From the New York Times, October 31, 1860:
Who Threatened Disunion, and Why.
It is a well known fact that the Democrats of the South are not the only slaveholders. On the contrary, we believe that in proportion to numbers, the Opposition own more slaves than the Democracy. It is also a fact that the largest slaveholders among the Democrats are the most conservative, and least prone to indulge in threats of disunion. Why is it, then, that all Southern patriotism is monopolized by Democrats, as they choose to call themselves, and that all threats of resistance or secession, on the event of LINCOLN’s election, come from what party? Nearly or quite half the popular vote of the South will be given for Mr. BELL and Mr. DOUGLAS, yet not one of these voters or their political leaders avows disunion sentiments, although they are deeply interested in slavery. Is not this a strange state of things? Are these men destitute of the patriotism, the courage, and the intelligence which actuate the supporters of BRECKINRIDGE? If they be not wanting in these virtues, how comes it that they never menace the North with disunion, in the event of defeat?

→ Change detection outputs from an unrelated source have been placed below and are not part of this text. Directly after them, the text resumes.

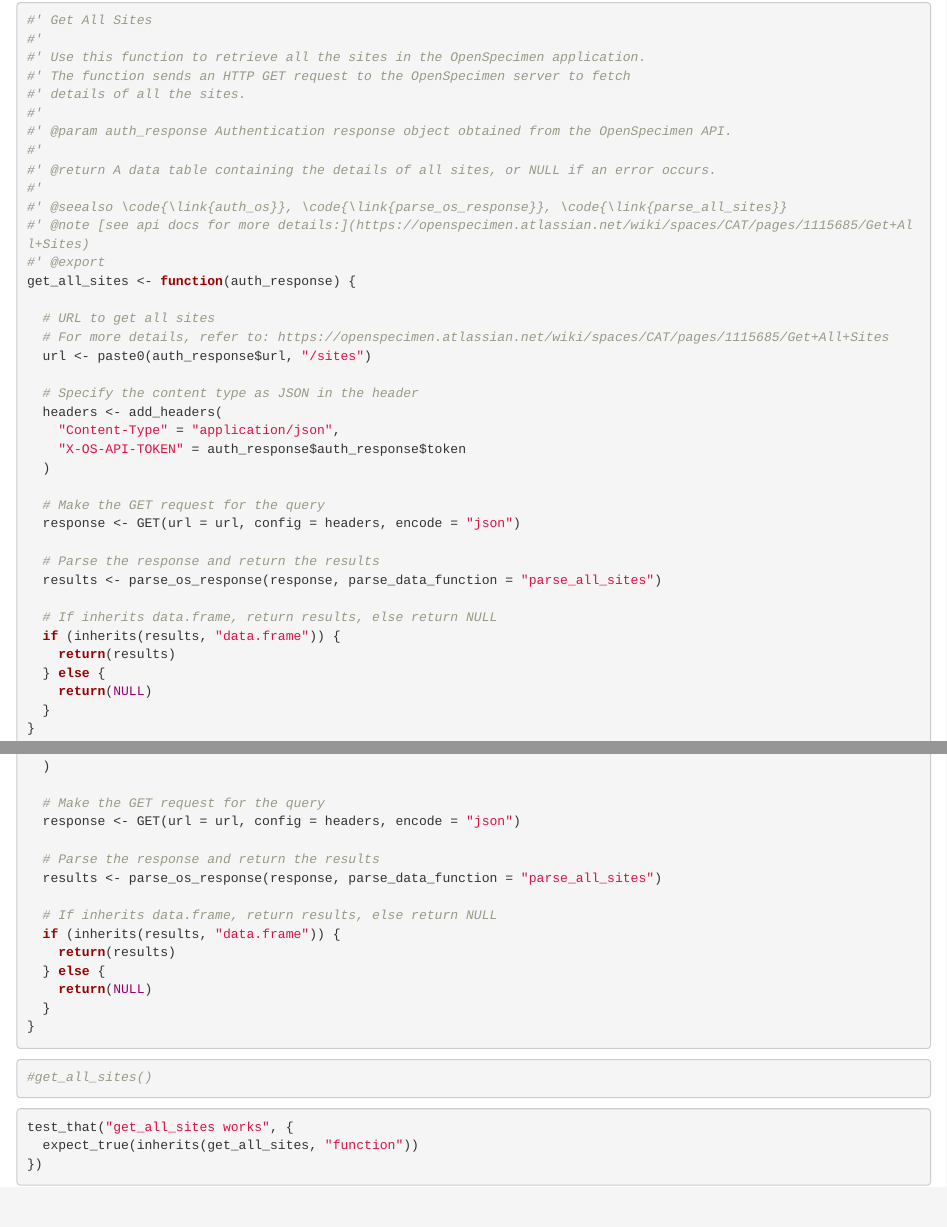
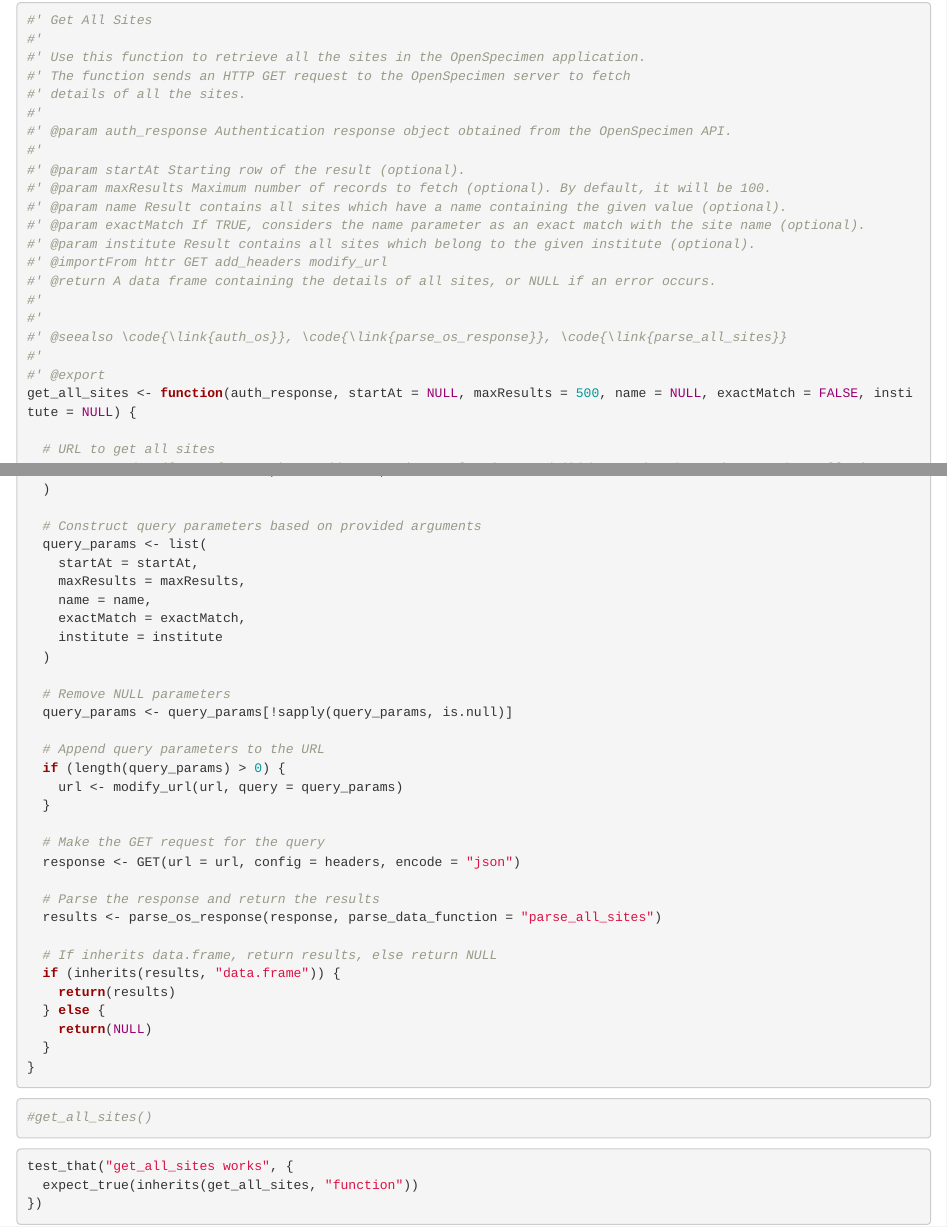
Before and after one commit to finddx/findBiobankR, an R Markdown document (dev/OpenSpecimenAPI.Rmd): the page in a window 1100 px wide, from 2440 px down, and a second part further down, joined at a grey line. Rendered offline with R 4.5, knitr and Pandoc, with nearby package versions; code that draws random numbers runs with fixed seeds of ours; some code elsewhere in the file could not run offline.

Commit message:
all sites function improvements

```diff
--- a/dev/OpenSpecimenAPI.Rmd
+++ b/dev/OpenSpecimenAPI.Rmd
@@ -1211,12 +1211,19 @@ test_that("get_bulk_order_items works", {
 #'
 #' @param auth_response Authentication response object obtained from the OpenSpecimen API.
 #'
-#' @return A data table containing the details of all sites, or NULL if an error occurs.
+#' @param startAt Starting row of the result (optional).
+#' @param maxResults Maximum number of records to fetch (optional). By default, it will be 100.
+#' @param name Result contains all sites which have a name containing the given value (optional).
+#' @param exactMatch If TRUE, considers the name parameter as an exact match with the site name (optional).
+#' @param institute Result contains all sites which belong to the given institute (optional).
+#' @importFrom httr GET add_headers modify_url
+#' @return A data frame containing the details of all sites, or NULL if an error occurs.
+#'
 #'
 #' @seealso \code{\link{auth_os}}, \code{\link{parse_os_response}}, \code{\link{parse_all_sites}}
-#' @note [see api docs for more details:](https://openspecimen.atlassian.net/wiki/spaces/CAT/pages/1115685/Get+All+Sites)
+#'
 #' @export
-get_all_sites <- function(auth_response) {
+get_all_sites <- function(auth_response, startAt = NULL, maxResults = 500, name = NULL, exactMatch = FALSE, institute = NULL) {
 
   # URL to get all sites
   # For more details, refer to: https://openspecimen.atlassian.net/wiki/spaces/CAT/pages/1115685/Get+All+Sites
@@ -1227,6 +1234,23 @@ get_all_sites <- function(auth_response) {
     "Content-Type" = "application/json",
     "X-OS-API-TOKEN" = auth_response$auth_response$token
   )
+
+  # Construct query parameters based on provided arguments
+  query_params <- list(
+    startAt = startAt,
+    maxResults = maxResults,
+    name = name,
+    exactMatch = exactMatch,
+    institute = institute
+  )
+
+  # Remove NULL parameters
+  query_params <- query_params[!sapply(query_params, is.null)]
+
+  # Append query parameters to the URL
+  if (length(query_params) > 0) {
+    url <- modify_url(url, query = query_params)
+  }
 
   # Make the GET request for the query
   response <- GET(url = url, config = headers, encode = "json")
```
Also changed, not shown: R/get_all_sites.R (+27 -3 lines), dev/OpenSpecimenAPI.Rmd (1 more changed lines), 2 other files.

There must be a reason for this singular state of things. There must be something else than pure, unbiased, and disinterested move for the South and her institutions, which moves one party in that section to be disloyal to the Union, while another party, which embraces an equal proportion of Slaveholders, are resolved to stand by it, no matter who shall be elected President by a constitutional majority of the country. The elements of which Southern parties are composed are the same. Each consists of slaveholders and non-slaveholders, of planters and small farmers, of merchants, mechanics and professional men. They reside on the same soil, follow the same occupations, and are blended into one social state. But there is one striking difference of position between them, to which, alone, we must attribute their wide diversity of sentiment as to the value of the Union. The Democratic Party has the control of the Federal Government, with its donors and offices, and patronage, which, from long possession, it has come to regard as a hereditary right, and for which its leaders cherish far more regard than for the Federal Union.
The “Opposition” party in the South was originally the Whigs; they later were absorbed by the nativist Know-nothings, and by 1860 were the Constitutional Union party, whose candidate was John Bell. Breckinridge voters were more likely to be secessionists, and to favor unilateral secession rather than cooperationism, than Bell voters. And wealthier, more established planters were Bell voters. Breckinridge voters, and ardent secessionists, skewed toward small slaveholders, recent entrants to the slaveholding class . It may be that the old money had less to lose; they had made their fortunes from slaves, and had no particular need to move into new land. As long as the Republicans were not threatening slavery in the existing states, their income was secure. New slaveholders needed to move into new land to establish plantations, and were thus interested in having slavery expand into the territories, protected by a slave code(Barney, Chapter 2).
The Times here presents another theory, that the Democrats were interested in protecting their patronage offices. Both factors may have been in play; it’s also apparent that many non-slaveholders were Breckinridge voters, and this may have been due to the populist image of the Democratic party.